Activity: Reproduce the listing below as it stands. Leave out each image.

Material for this task:
BEGIN

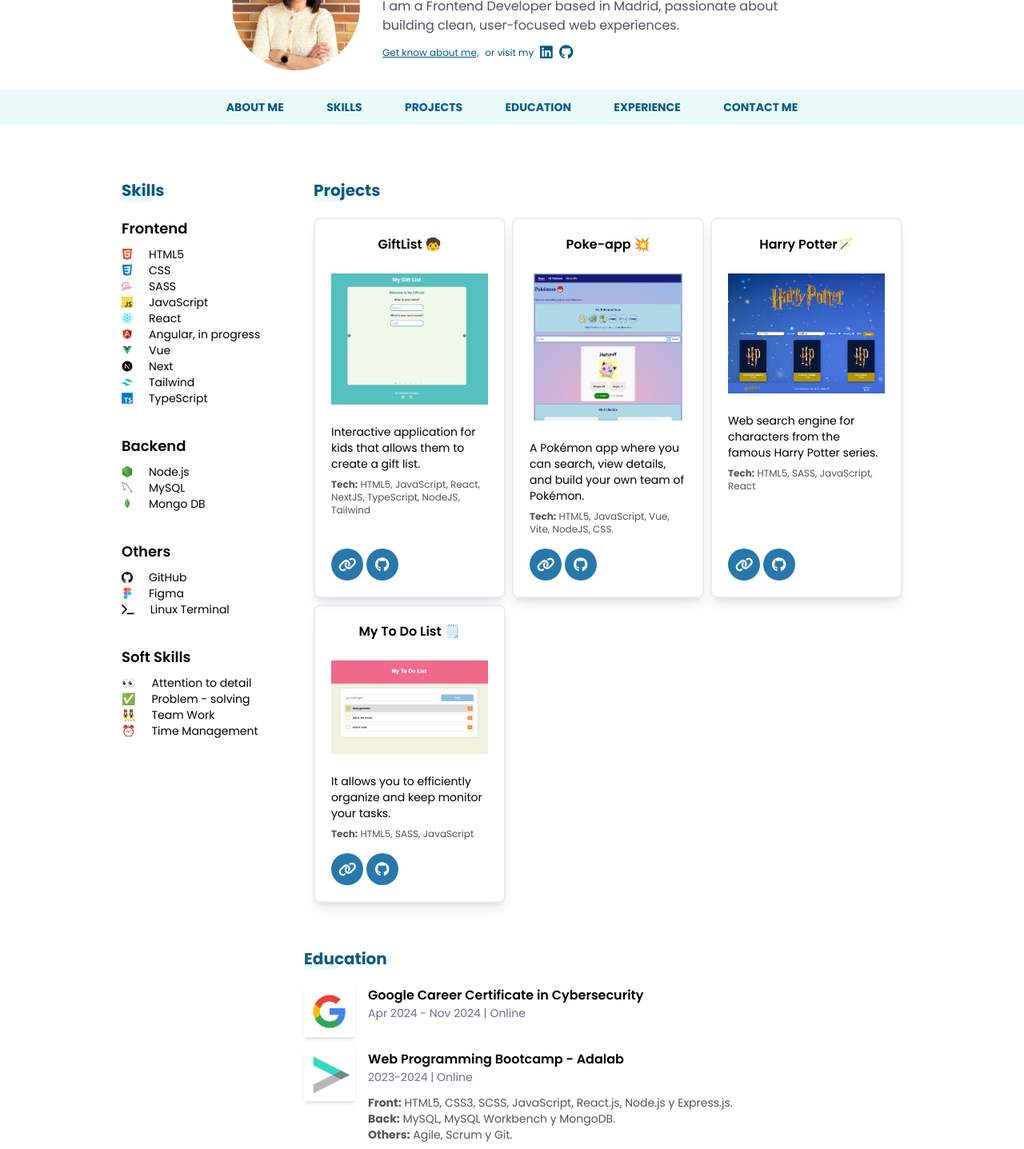
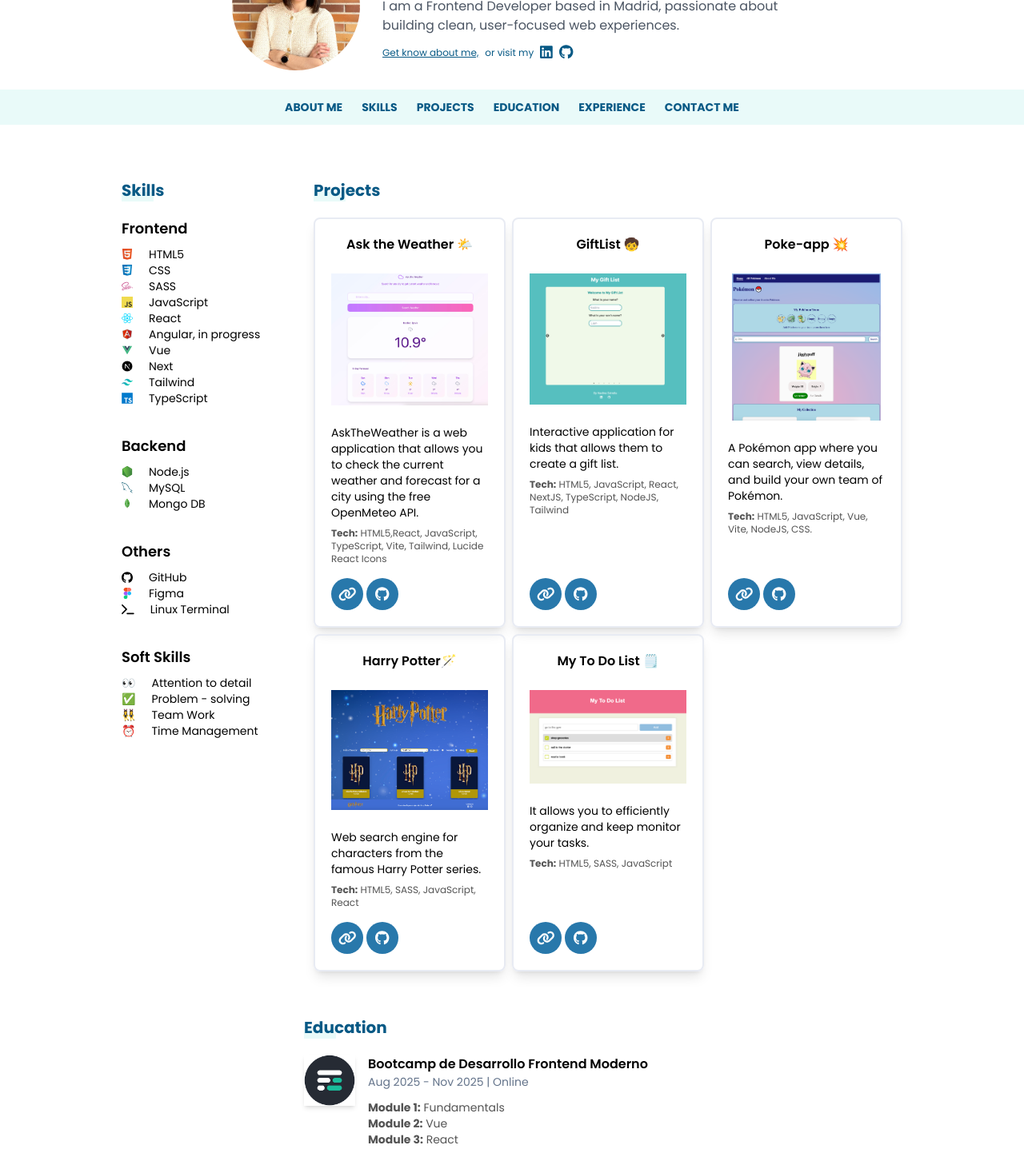
Before and after one commit to nadinestrella/portfolio, a Next.js app: page / in a window 1280 px wide. Shown: the part 100-1537 px from the top of the page at 80% size. Built offline with nearby package versions, Linux system fonts and the light colour scheme.

Commit message:
added hamburguer menu

```diff
--- a/app/components/Education.tsx
+++ b/app/components/Education.tsx
@@ -7,6 +7,27 @@ export const Education = ({ title }: TitleProps) => {
     <div id="education" className="mb-3">
       <Title title={title} />
       <ul className="flex flex-col items-start pb-3 gap-4 ">
+        <ExperienceItem
+          title="Bootcamp de Desarrollo Frontend Moderno"
+          date="Aug 2025 - Nov 2025 | Online"
+          imageUrl="/companies/codigo_facilito.png"
+          content={
+            <ul className="text-sm text-grey">
+              <li>
+                <strong>Module 1:</strong> Fundamentals
+              </li>
+              <li>
+                <strong>Module 2:</strong> Vue
+              </li>
+              <li>
+                <strong>Module 3:</strong> React
+              </li>
+              <li>
+                <strong>Module 4:</strong> Angular
+              </li>
+            </ul>
+          }
+        />
         <ExperienceItem
           title="Google Career Certificate in Cybersecurity"
           date="Apr 2024 - Nov 2024 | Online"
--- a/app/components/MyProjects.tsx
+++ b/app/components/MyProjects.tsx
@@ -8,6 +8,14 @@ export const MyProjects = ({ title }: TitleProps) => {
       <Title title={title} />
 
       <div className="grid grid-flow-row md:grid-cols-2 lg:grid-cols-3 gap-2 mx-auto">
+        <Card
+          title="Ask the Weather 🌤️"
+          text="AskTheWeather is a web application that allows you to check the current weather and forecast for a city using the free OpenMeteo API."
+          link="https://nadinestrella.github.io/askTheWeather/"
+          repoLink="https://github.com/nadinestrella/askTheWeather"
+          tech="HTML5,React, JavaScript, TypeScript, Vite, Tailwind, Lucide React Icons"
+          imageUrl={'/askTheWeather.jpg'}
+        />
         <Card
           title="GiftList 🧒"
           text="Interactive application for kids that allows them to create a gift list."
--- a/app/components/NavegationBar.tsx
+++ b/app/components/NavegationBar.tsx
@@ -1,58 +1,49 @@
+'use client';
+
 import Link from 'next/link';
-import React from 'react';
+import React, { useState } from 'react';
 
 export const NavegationBar = () => {
+  const [open, setOpen] = useState(false);
+
   return (
-    <nav className=" justify-items-center text-sm bg-lightBlue">
-      <ul className="grid grid-rows-2 md:grid-rows-1 grid-flow-col max-w-screen-md mx-auto">
-        <li>
-          <Link
+    <nav className="text-sm bg-lightBlue">
+      {/* Headder */}
+      <div className="flex justify-end mr-2 h-14 md:hidden">
+        {/* Hamburger */}
+        <button
+          onClick={() => setOpen(!open)}
+          aria-label="Toggle menu"
+          className="text-sky-800 text-3xl focus:outline-none"
+        >
+          {open ? '✕' : '☰'}
+        </button>
+      </div>
+
+      {/* Menu */}
+      <ul
+        className={` ${
+          open ? 'block' : 'hidden'
+        } flex-col md:flex md:flex-row md:justify-center md:items-center
+      max-w-screen-md mx-auto`}
+      >
+        {[
+          { href: '/about', label: 'About me' },
+          { href: '/#skills', label: 'Skills' },
+          { href: '/#projects', label: 'Projects' },
+          { href: '/#education', label: 'Education' },
+          { href: '/#experience', label: 'Experience' },
+          { href: '/#contact', label: 'Contact Me' },
+        ].map(({ href, label }) => (
+          <li
+            key={href}
             className="block p-3 uppercase font-bold text-sky-800 hover:text-blueSky text-center"
-            href="/about"
           >
-            About me
-          </Link>
-        </li>
-        <li>
-          <Link
-            className="block p-3 uppercase font-bold text-sky-800  hover:text-blueSky text-center"
-            href="/#skills"
-          >
-            Skills
-          </Link>
-        </li>
-        <li>
-          <Link
-            className="block p-3 uppercase font-bold text-sky-800  hover:text-blueSky text-center"
-            href="/#projects"
-          >
-            Projects
-          </Link>
-        </li>
-        <li>
-          <Link
-            className="block p-3 uppercase font-bold text-sky-800  hover:text-blueSky text-center"
-            href="/#education"
-          >
-            Education
-          </Link>
-        </li>
-        <li>
-          <Link
-            className="block p-3 uppercase font-bold text-sky-800  hover:text-blueSky text-center"
-            href="/#experience"
-          >
-            Experience
-          </Link>
-        </li>
-        <li>
-          <Link
-            className="block p-3 uppercase font-bold text-sky-800  hover:text-blueSky text-center"
-            href="/#contact"
-          >
-            Contact Me
-          </Link>
-        </li>
+            <Link href={href} onClick={() => setOpen(true)}>
+              {label}
+            </Link>
+          </li>
+        ))}
       </ul>
     </nav>
   );
```
Also changed, not shown: public/askTheWeather.jpg (added), public/companies/codigo_facilito.png (added).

END

Response area:
Before and after one commit to nadinestrella/portfolio, a Next.js app: page / in a window 1280 px wide. Shown: the part 100-1537 px from the top of the page at 80% size. Built offline with nearby package versions, Linux system fonts and the light colour scheme.

Commit message:
added hamburguer menu

```diff
--- a/app/components/Education.tsx
+++ b/app/components/Education.tsx
@@ -7,6 +7,27 @@ export const Education = ({ title }: TitleProps) => {
     <div id="education" className="mb-3">
       <Title title={title} />
       <ul className="flex flex-col items-start pb-3 gap-4 ">
+        <ExperienceItem
+          title="Bootcamp de Desarrollo Frontend Moderno"
+          date="Aug 2025 - Nov 2025 | Online"
+          imageUrl="/companies/codigo_facilito.png"
+          content={
+            <ul className="text-sm text-grey">
+              <li>
+                <strong>Module 1:</strong> Fundamentals
+              </li>
+              <li>
+                <strong>Module 2:</strong> Vue
+              </li>
+              <li>
+                <strong>Module 3:</strong> React
+              </li>
+              <li>
+                <strong>Module 4:</strong> Angular
+              </li>
+            </ul>
+          }
+        />
         <ExperienceItem
           title="Google Career Certificate in Cybersecurity"
           date="Apr 2024 - Nov 2024 | Online"
--- a/app/components/MyProjects.tsx
+++ b/app/components/MyProjects.tsx
@@ -8,6 +8,14 @@ export const MyProjects = ({ title }: TitleProps) => {
       <Title title={title} />
 
       <div className="grid grid-flow-row md:grid-cols-2 lg:grid-cols-3 gap-2 mx-auto">
+        <Card
+          title="Ask the Weather 🌤️"
+          text="AskTheWeather is a web application that allows you to check the current weather and forecast for a city using the free OpenMeteo API."
+          link="https://nadinestrella.github.io/askTheWeather/"
+          repoLink="https://github.com/nadinestrella/askTheWeather"
+          tech="HTML5,React, JavaScript, TypeScript, Vite, Tailwind, Lucide React Icons"
+          imageUrl={'/askTheWeather.jpg'}
+        />
         <Card
           title="GiftList 🧒"
           text="Interactive application for kids that allows them to create a gift list."
--- a/app/components/NavegationBar.tsx
+++ b/app/components/NavegationBar.tsx
@@ -1,58 +1,49 @@
+'use client';
+
 import Link from 'next/link';
-import React from 'react';
+import React, { useState } from 'react';
 
 export const NavegationBar = () => {
+  const [open, setOpen] = useState(false);
+
   return (
-    <nav className=" justify-items-center text-sm bg-lightBlue">
-      <ul className="grid grid-rows-2 md:grid-rows-1 grid-flow-col max-w-screen-md mx-auto">
-        <li>
-          <Link
+    <nav className="text-sm bg-lightBlue">
+      {/* Headder */}
+      <div className="flex justify-end mr-2 h-14 md:hidden">
+        {/* Hamburger */}
+        <button
+          onClick={() => setOpen(!open)}
+          aria-label="Toggle menu"
+          className="text-sky-800 text-3xl focus:outline-none"
+        >
+          {open ? '✕' : '☰'}
+        </button>
+      </div>
+
+      {/* Menu */}
+      <ul
+        className={` ${
+          open ? 'block' : 'hidden'
+        } flex-col md:flex md:flex-row md:justify-center md:items-center
+      max-w-screen-md mx-auto`}
+      >
+        {[
+          { href: '/about', label: 'About me' },
+          { href: '/#skills', label: 'Skills' },
+          { href: '/#projects', label: 'Projects' },
+          { href: '/#education', label: 'Education' },
+          { href: '/#experience', label: 'Experience' },
+          { href: '/#contact', label: 'Contact Me' },
+        ].map(({ href, label }) => (
+          <li
+            key={href}
             className="block p-3 uppercase font-bold text-sky-800 hover:text-blueSky text-center"
-            href="/about"
           >
-            About me
-          </Link>
-        </li>
-        <li>
-          <Link
-            className="block p-3 uppercase font-bold text-sky-800  hover:text-blueSky text-center"
-            href="/#skills"
-          >
-            Skills
-          </Link>
-        </li>
-        <li>
-          <Link
-            className="block p-3 uppercase font-bold text-sky-800  hover:text-blueSky text-center"
-            href="/#projects"
-          >
-            Projects
-          </Link>
-        </li>
-        <li>
-          <Link
-            className="block p-3 uppercase font-bold text-sky-800  hover:text-blueSky text-center"
-            href="/#education"
-          >
-            Education
-          </Link>
-        </li>
-        <li>
-          <Link
-            className="block p-3 uppercase font-bold text-sky-800  hover:text-blueSky text-center"
-            href="/#experience"
-          >
-            Experience
-          </Link>
-        </li>
-        <li>
-          <Link
-            className="block p-3 uppercase font-bold text-sky-800  hover:text-blueSky text-center"
-            href="/#contact"
-          >
-            Contact Me
-          </Link>
-        </li>
+            <Link href={href} onClick={() => setOpen(true)}>
+              {label}
+            </Link>
+          </li>
+        ))}
       </ul>
     </nav>
   );
```
Also changed, not shown: public/askTheWeather.jpg (added), public/companies/codigo_facilito.png (added).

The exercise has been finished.